“If pregnancy were a book they would cut the last two chapters.” Nora Ephron
During pregnancy the offspring the term embryo is used during the first 8 weeks following conception. After those 8 weeks it is known as fetus until birth. The human gestation is divided into three trimesters. During the first trimester a miscarriage is still a high risk, during the second trimester the development of the fetus can be better monitored and during the third trimester the point of fetal viability, or the point at which fetal life outside of the uterus is possible, occurs.
The most commonly used method to calculate the due date is the Naegele´s rule, developed in the early 19th century. With this method the expected due date is calculated from the first day of the last normal menstrual period (LMP or LNMP). The due date is estimated 40 weeks from the LMP (gestation period).
For most mammals, the gestation period is shorter for smaller species, but species that have a breeding season usually give birth during a specific time when food is available and this can influence the gestation period. The Virginian opossum has the shortest gestation period known, 12-13 days, while the longest gestation period is that of the Asiatic elephant with an average of 609 days.

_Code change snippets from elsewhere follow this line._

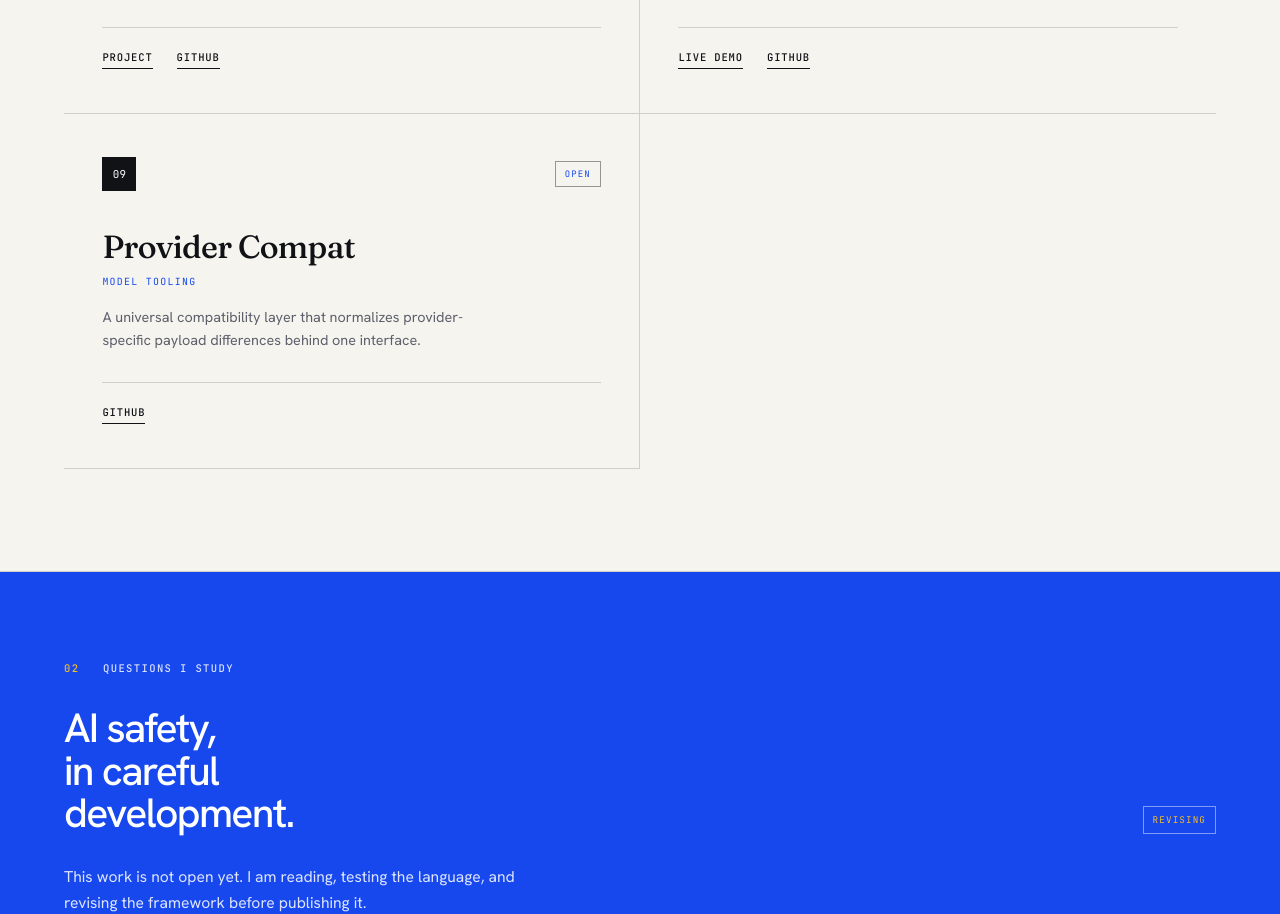
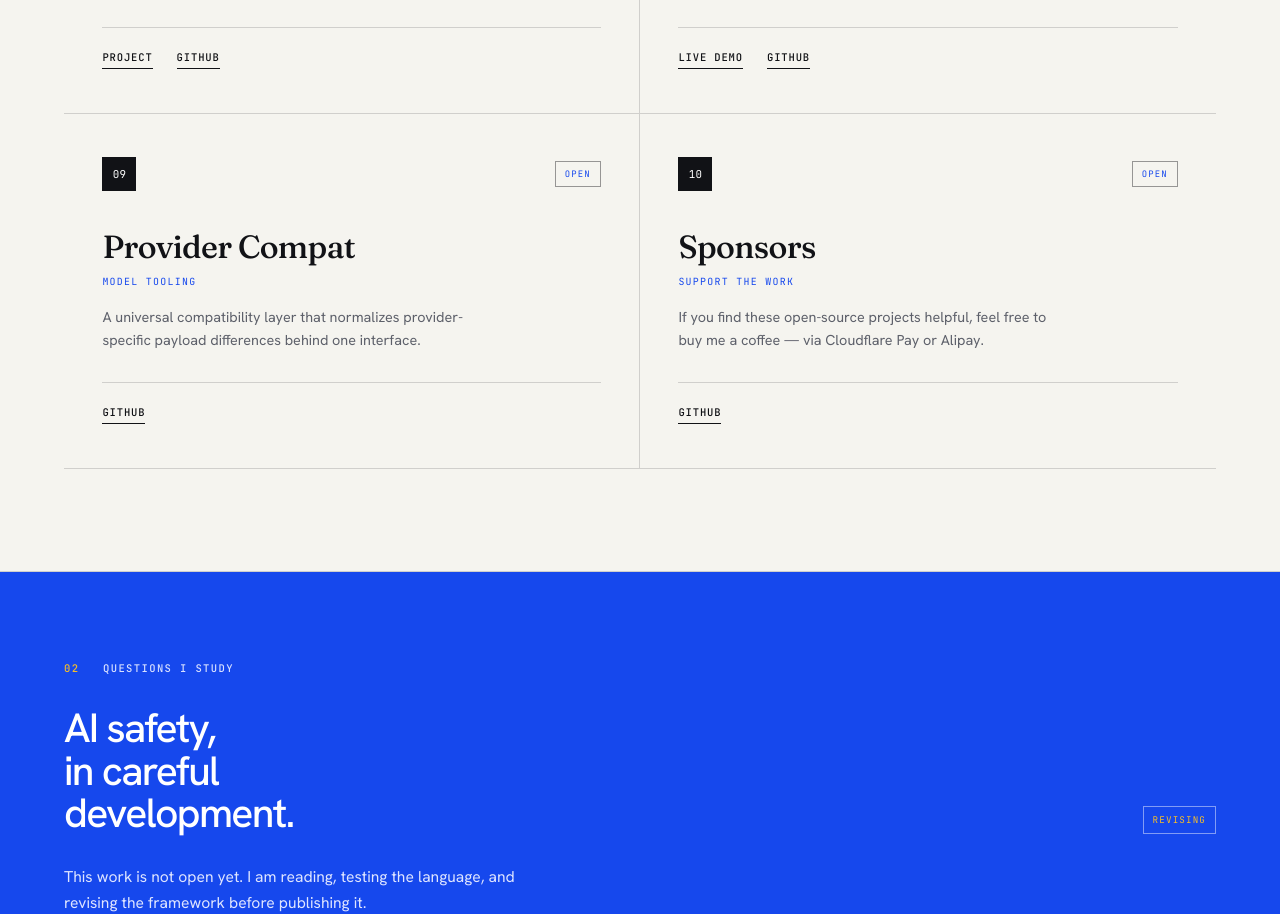
Before and after one commit to Guojiz/Guojiz.github.io, a website: page index.html in a window 1280 px wide. Shown: the part 2626-3540 px from the top of the page. Drawn offline with Linux system fonts and the light colour scheme.

Commit message:
Add Sponsors project card to fill the last slot in the projects grid

```diff
--- a/index.html
+++ b/index.html
@@ -221,6 +221,19 @@
             <a class="hub-action" href="https://github.com/Guojiz/llm-provider-compat" target="_blank" rel="noreferrer">GitHub</a>
           </div>
         </article>
+
+        <article class="hub-cell" data-category="support" data-date="2026-08-11" data-name="sponsors">
+          <div class="hub-top">
+            <span class="hub-index" aria-hidden="true">10</span>
+            <span class="hub-status" data-en="Open" data-zh="开放">Open</span>
+          </div>
+          <h3 class="hub-name">Sponsors</h3>
+          <p class="hub-field" data-en="Support the work" data-zh="赞助支持">Support the work</p>
+          <p class="hub-desc" data-en="If you find these open-source projects helpful, feel free to buy me a coffee — via Cloudflare Pay or Alipay." data-zh="如果你喜欢这些开源项目，欢迎请我喝杯咖啡——支持 Cloudflare Pay 与支付宝。">If you find these open-source projects helpful, feel free to buy me a coffee — via Cloudflare Pay or Alipay.</p>
+          <div class="hub-actions">
+            <a class="hub-action" href="https://github.com/Guojiz/Sponsors" target="_blank" rel="noreferrer">GitHub</a>
+          </div>
+        </article>
       </div>
     </section>
 
```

In cultures around the world pregnant women have a special status and there are different postpartum customs. For example, in China the new mother does not leave the house for a month and this time is called zuo yuezi, sitting the month. To help her, the mother should have someone in the house, usually her mother-in-law. She is kept very warm, because it is believed she enters a cold phase due to blood loss during delivery. That is also the reason why she must avoid eating cold, raw foods and need to have warm foods and drinks to restore her energy. The balance of yin and yang in the body is disrupted by giving birth and this must be restored by eating certain, yang, foods (chicken, ginger and eggs) and avoiding yin foods (cold water, bamboo shoots and turnips). Also, bathing and washing her hair is a no-go during this period (although this is now sometimes seen as old fashioned).
In Indonesia and Malaysia, new life is seen as a carrier of light, so for 40 days families burn a light day and night in the new baby´s home. The new mother stays at home and gets body massages and therapeutic baths and her belly is tightly wrapped to help shrink it (bengkung) during this period of pantang.
In Latin-American countries, the postpartum period is known as la cuarentena, a 40-day period during which new mothers recover from labor. Rest is required and chores are taken over by female relatives. Carrots and chicken soup are to be eaten, while spicy and heavy foods must be avoided. The mother´s body is seen as vulnerable and she must cover her head and neck to protect herself and wrap her abdomen in a cloth called a faja.
1. the quality of being pregnant (as in meaning)
2. the condition of being pregnant : gestation
3. an instance of being pregnant (source: Merriam Webster).
The English word pregnancy comes from Latin praegnantem (nominative praegnans, originally praegnas) meaning with child (literally “before birth) probably from prae-, before, + the root of gnasci, be born.
Dutch zwangerschap (zwanger zijn) comes from Middle Dutch swanger, from Old High German swangar, pregnant, from Old English swongor/swangor, cumbersome/slow.
The Spanish word embarazo comes from Portuguese baraça, noose/rope. It is probably a combination of the prefix em-, from Latin in- meaning in-, with the word baraça, coming fronm the custom of women to wear a strap of cloth on their dresses when pregnant. Baraça could be related to the Celtic word barr, meaning tuft. The English word embarrassment is indirectly derived from the Spanish embarazo.
Italian gravidanza is derived from grávido, laden/fraught, from Latin grávidus, laden/pregnant.
Pregnancy in other languages:
Dutch: de zwangerschap
Spanish: el embarazo
Italian: la gravidanza (note: being pregnant in Italian is essere incinta).
Categories: The human body